A natural alternative is to see the Soviet School as a physical entity. The term is perhaps most often associated with Mikhail Botvinnik’s school, but that appeared relatively late in the day, and there were separate schools all over the former Soviet Union. All of them had different personnel, different training schedules and, inevitably, different approaches to teaching chess.
In an excellent Chess Moscow article looking at the current state of chess in Russia, Valery Chekhov, a chess school trainer who was once World Junior Champion, demystifies the Soviet School of Chess: (Note that “Pioneers’ Palaces” were something like state-run youth centres providing extra-curricular activities. “Palace” comes from the fact the Soviets originally established them in former palaces!)
If you’re talking about the Soviet School of Chess, then we had an excellent structure composed of: numerous clubs, Pioneers’ Palaces, lots of events, government support. And, as a result – around 5 million people playing chess. And quantity turned into quality. Each year dozens of good chess players would appear. But nevertheless, there was no particular system of preparation. Everyone studied as they could, and as they wanted.
For Chekhov, what Russia requires now, with that quantity gone, is to establish a real system of preparation. Otherwise his prognosis is bleak:
We’ve lost our structural position. I think that in India or China the supply of young chess players is many times greater than in Russia. Therefore quantity will be transformed into quality there, and not here. In China, India, even in little Armenia – there’s government support, and therefore they have psychologists who not only work with the children during the training process, but also support the sportsmen at almost every event. All promising sportsmen are provided with help from trainers and good events to play in. Plus, people in the East always know what comes first, and what’s secondary – they know how to prioritise. Therefore I assume they’ve already been developing a scientific program of study in those countries for a long time now.
Later in the article Chekhov names Vietnam, and goes into more detail on how he sees the future:
In those countries that I’ve talked about (and there are also other countries that we know little about, for example, Vietnam and Turkey) they resolve the country’s chess development problems systematically. We, as always, are just patching up holes. In my view, given the situation that I’ve described, the condition of children’s chess in Russia isn’t bad! It’s catastrophic! The fact that such an approach is going to make us a second-rate chess power is no longer a question of decades, but of a few years. Does that mean that good, strong chess players won’t appear in Russia? Of course not! But the process will be chaotic and unpredictable.
As you’ve probably realised, Chekhov’s article is part of a much wider debate on the future of Russian chess. I hope to return to that later, but for now, what can we say about Le Quang Liem? Although Shvedchikov’s claim that Le’s style is a reflection of the “Soviet School of Chess” seems far-fetched, it’s clear that Le did have significant help from Russian chess players. You could risk the paradoxical conclusion that rather than conquering Aeroflot, that most Russian of tournaments, despite growing up in a chess wilderness – he succeeded because he’d had a better classically Russian (or Soviet) chess upbringing than most of his rivals.

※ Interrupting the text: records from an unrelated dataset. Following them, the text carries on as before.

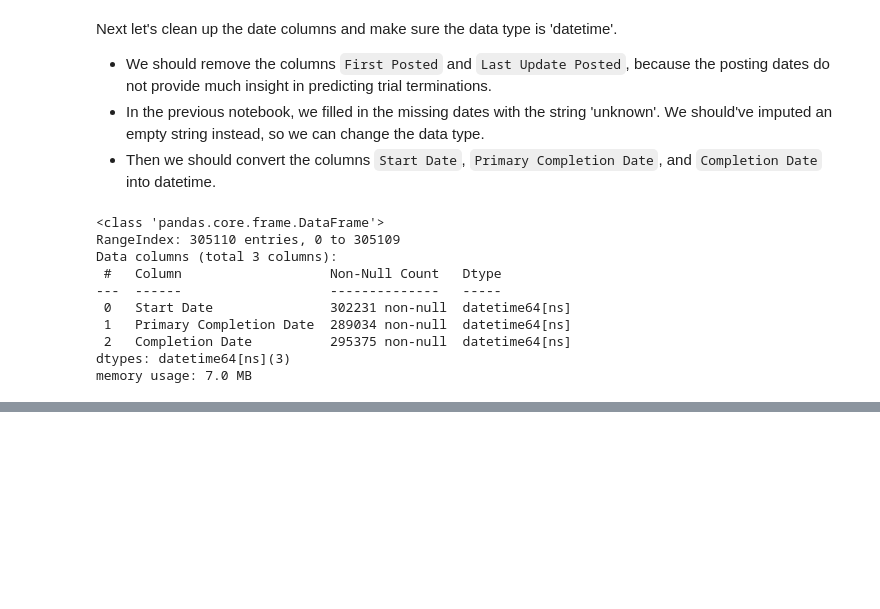
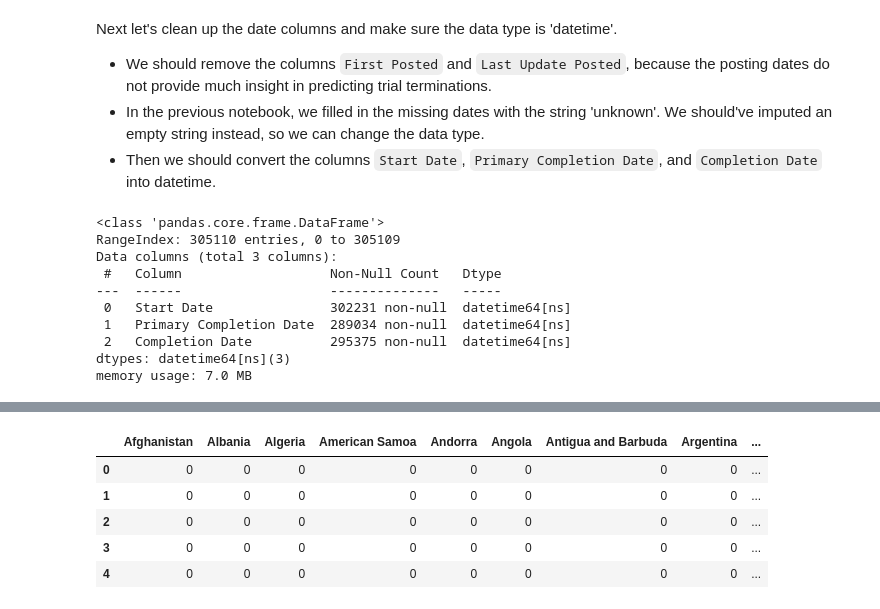
Before and after one commit to clem21chan/Clinical_Trials_Capstone, a Jupyter notebook: Notebooks/2_Preprocessing&EDA.ipynb, the cells around one changed output, grey strips where cells are left out. Drawn from its saved outputs; the diff is of its cells as text; code cells hidden in the pictures; blank space fills up the shorter version.

Commit message:
imported pycountry library and used it to filter countries in the location column.

```diff
--- a/Notebooks/2_Preprocessing&EDA.ipynb
+++ b/Notebooks/2_Preprocessing&EDA.ipynb
@@ -793,7 +765,7 @@ Now we will expand the `Funder Type` column into dummy variables.
 # %%
 funder_dummy = pd.get_dummies(df['Funder Type'], prefix='Funder_Type_', dtype=int)
 
-# concat the dummy variables and drop `Funder Type` in the dataframe
-df = pd.concat([df, funder_dummy], axis=1)
-df.drop(columns='Funder Type', inplace=True)
-df.head()
+# # concat the dummy variables and drop `Funder Type` in the dataframe
+# df = pd.concat([df, funder_dummy], axis=1)
+# df.drop(columns='Funder Type', inplace=True)
+# df.head()
@@ -846,0 +806,3 @@ df['Locations'].value_counts()
+# %%
+# allows us to view the entire column
+pd.set_option('display.max_colwidth', None)
@@ -846,0 +882,3 @@ df['Locations'].value_counts()
+# %%
+# the lambda takes each element in Locations and puts into extract_country()
+country_df = df['Locations'].apply(lambda x: extract_country(x))
@@ -846,0 +901,7 @@ df['Locations'].value_counts()
+# %%
+from sklearn.preprocessing import MultiLabelBinarizer
+
+mlb = MultiLabelBinarizer()
+
+# split the countries into dummy variables
+countries_dummy = pd.DataFrame(mlb.fit_transform(country_df),columns=mlb.classes_, index=df.index)
@@ -846,0 +929,11 @@ df['Locations'].value_counts()
+# %%
+# Show all columns for the dataframe
+with pd.option_context('display.max_rows', None, 'display.max_columns', None):
+    display(countries_dummy.head())
+# %% [output]
+|  | Afghanistan | Albania | Algeria | American Samoa | Andorra | Angola | Antigua and Barbuda | Argentina | ... |
+| 0 | 0 | 0 | 0 | 0 | 0 | 0 | 0 | 0 | ... |
+| 1 | 0 | 0 | 0 | 0 | 0 | 0 | 0 | 0 | ... |
+| 2 | 0 | 0 | 0 | 0 | 0 | 0 | 0 | 0 | ... |
+| 3 | 0 | 0 | 0 | 0 | 0 | 0 | 0 | 0 | ... |
+| 4 | 0 | 0 | 0 | 0 | 0 | 0 | 0 | 0 | ... |
```
Also changed, not shown: parts of 27 cells of this notebook.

Perhaps, however, we shouldn’t end on chess geopolitics, but with Le Quang Liem’s own explanation of his victory, at the Russian Chess Federation website:
There’s no magic. I simply really love chess, I study it constantly, and I try to play in every game rather than make draws. It simply went well!